**EXERCISE INSTRUCTIONS**
What you return must match the listing exactly, with every image removed.

**INPUT FOR THIS TASK**
━━━━━━━━━━━━━━━━━━━━━━━━━━━━━━

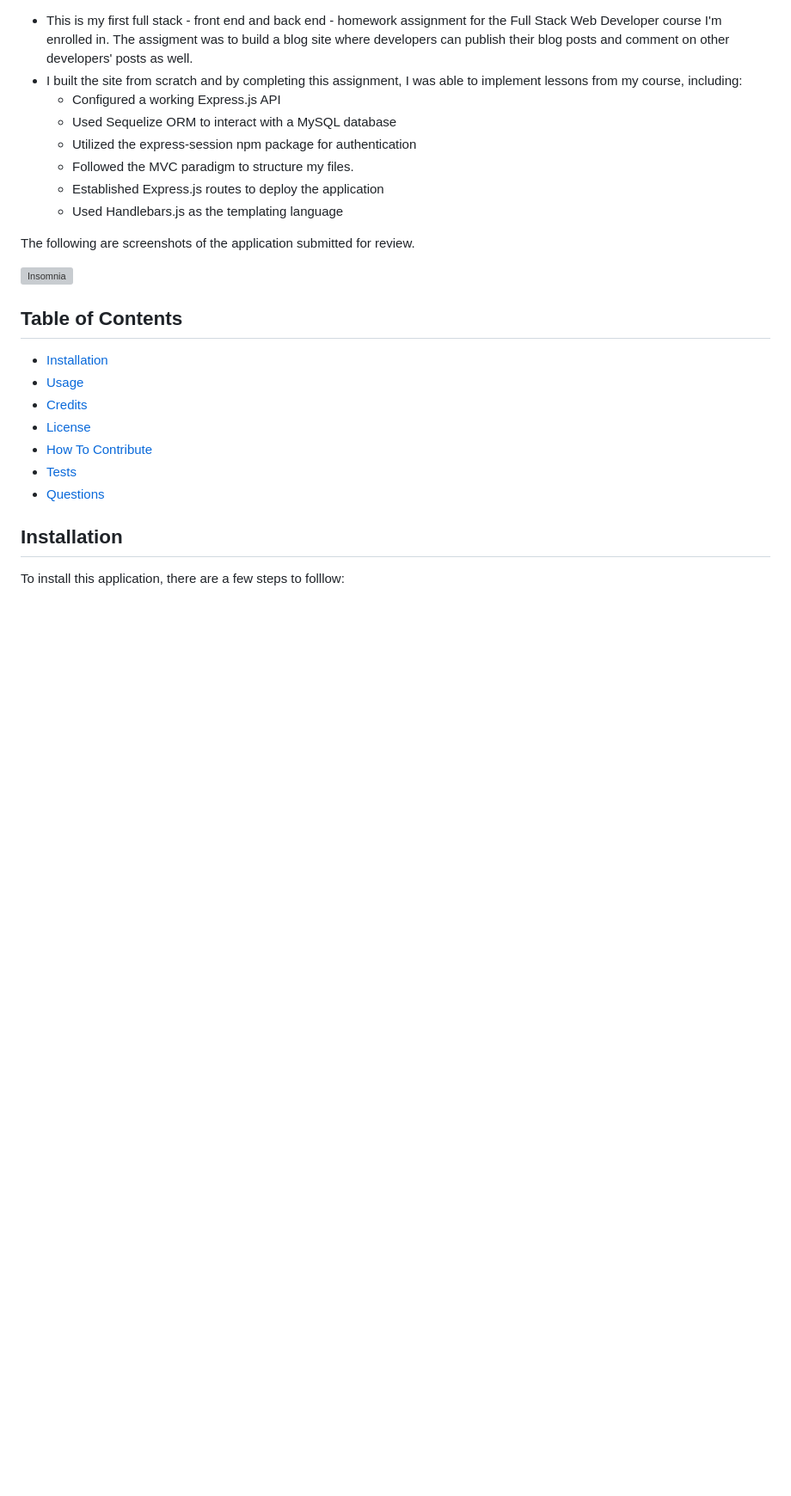
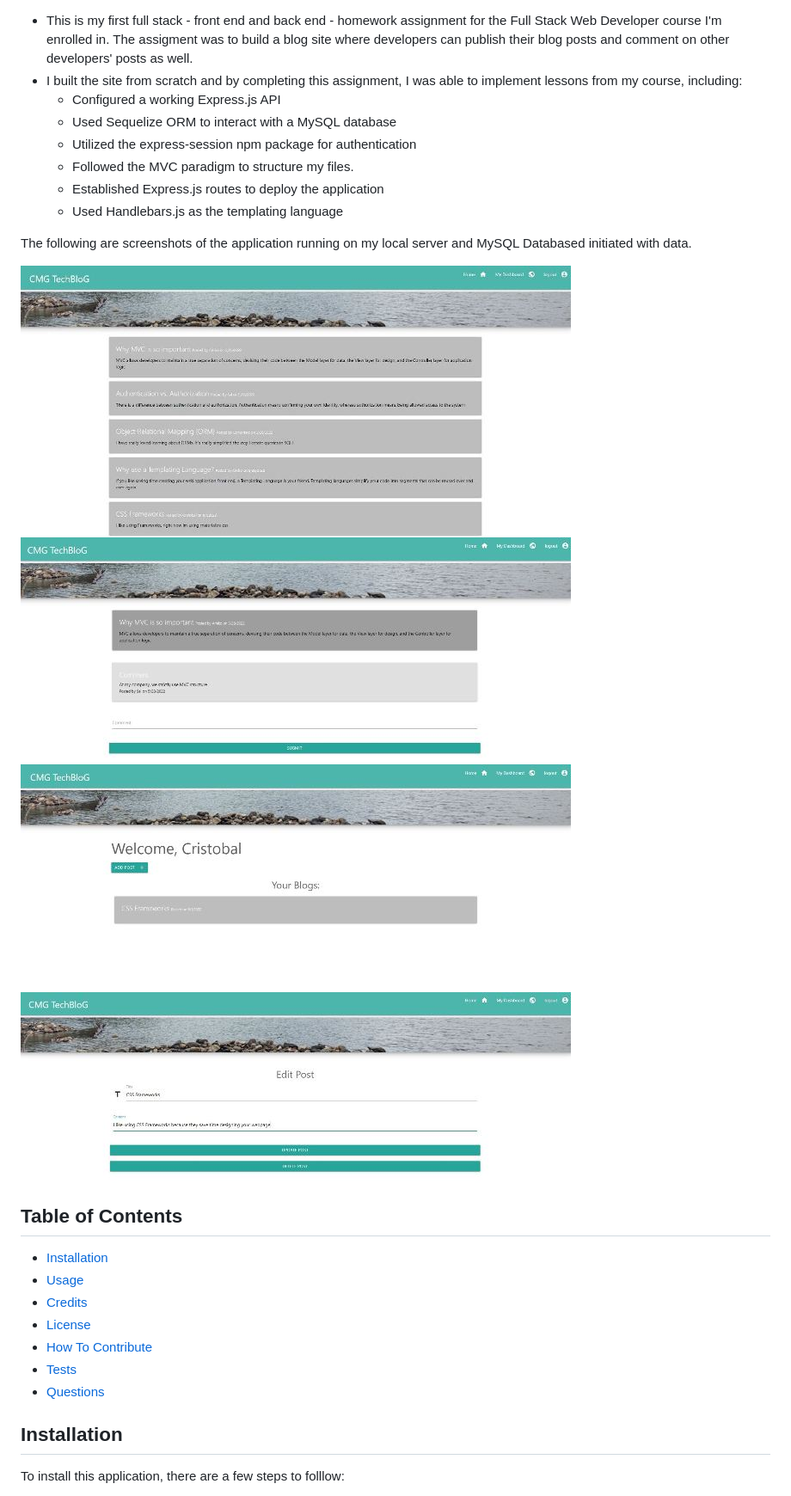
Before and after one commit to CM-GDev/CMG_TECH_BLOG, a Markdown page: README.md, the part around one of its changes. Shown at 86% size. GitHub-like rendering; pictures changed too: public/images/page1.JPG (added), public/images/page2.JPG (added), public/images/page3.JPG (added); blank space fills up the shorter version; grey boxes are pictures that could not be loaded.

Commit message:
Finished README file

```diff
--- a/README.md
+++ b/README.md
@@ -12,9 +12,12 @@
     - Established Express.js routes to deploy the application
     - Used Handlebars.js as the templating language
 
-  The following are screenshots of the application submitted for review.
+  The following are screenshots of the application running on my local server and MySQL Databased initiated with data.
 
-  ![Insomnia](./assets/screenshot.JPG)
+  ![Screeshoot1](./public/images/page1.JPG)
+  ![Screeshoot2](./public/images/page2.JPG)
+  ![Screeshoot3](./public/images/page3.JPG)
+  ![Screeshoot4](./public/images/page4.JPG)
 
 
   ## Table of Contents
```
Also changed, not shown: other parts of README.md (+1 -1 lines).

━━━━━━━━━━━━━━━━━━━━━━━━━━━━━━

**PROBLEM SOLUTION**
Before and after one commit to CM-GDev/CMG_TECH_BLOG, a Markdown page: README.md, the part around one of its changes. Shown at 86% size. GitHub-like rendering; pictures changed too: public/images/page1.JPG (added), public/images/page2.JPG (added), public/images/page3.JPG (added); blank space fills up the shorter version; grey boxes are pictures that could not be loaded.

Commit message:
Finished README file

```diff
--- a/README.md
+++ b/README.md
@@ -12,9 +12,12 @@
     - Established Express.js routes to deploy the application
     - Used Handlebars.js as the templating language
 
-  The following are screenshots of the application submitted for review.
+  The following are screenshots of the application running on my local server and MySQL Databased initiated with data.
 
-  ![Insomnia](./assets/screenshot.JPG)
+  ![Screeshoot1](./public/images/page1.JPG)
+  ![Screeshoot2](./public/images/page2.JPG)
+  ![Screeshoot3](./public/images/page3.JPG)
+  ![Screeshoot4](./public/images/page4.JPG)
 
 
   ## Table of Contents
```
Also changed, not shown: other parts of README.md (+1 -1 lines).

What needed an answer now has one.